• What to do: What lines below mention the word "description"? Copy each one.

• Given records:
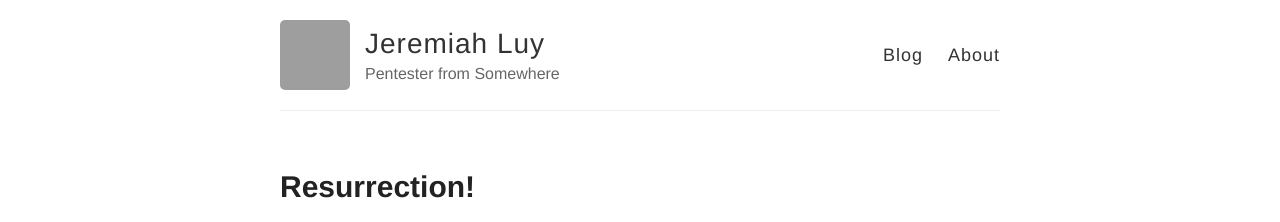
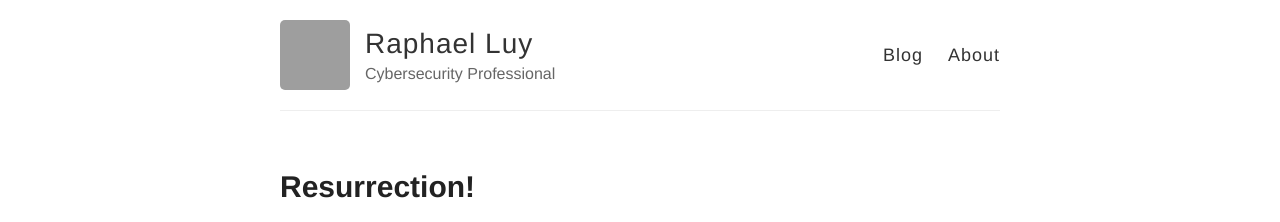
Before and after one commit to jeremiahluy/jeremiahluy.github.io, a Jekyll site: the page built from index.html, in a window 1280 px wide. Shown: the top 222 px of the page. Built offline with Jekyll 4.4.1, drawn with Linux system fonts in a browser that asks for light colours; grey boxes are pictures that could not be loaded.

Commit message:
Update _config.yml
Separate writeups from posts

```diff
--- a/_config.yml
+++ b/_config.yml
@@ -3,13 +3,36 @@
 #
 
 # Name of your site (displayed in the header)
-name: Jeremiah Luy
+name: Raphael Luy
 
 # Short bio or description (displayed in the header)
-description: Pentester from Somewhere
+description: Cybersecurity Professional
 
 # URL of your avatar or profile pic (you could use your GitHub profile pic)
 avatar: https://avatars0.githubusercontent.com/u/5962062?s=460&v=4
+
+# _config.yml
+
+collections:
+  blog:
+    output: true
+    permalink: /blog/:year/:month/:day/:title/
+  writeups:
+    output: true
+    permalink: /writeups/:title/
+
+# You might also want to set default layouts for each collection
+defaults:
+  - scope:
+      path: ""
+      type: "blog"
+    values:
+      layout: "post" # Or a custom layout like "blog_post"
+  - scope:
+      path: ""
+      type: "writeups"
+    values:
+      layout: "post" # "writeup" Or a custom layout like "page"
 
 #
 # Flags below are optional
```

• Result of the exercise:
 # Short bio or description (displayed in the header)
-description: Pentester from Somewhere
+description: Cybersecurity Professional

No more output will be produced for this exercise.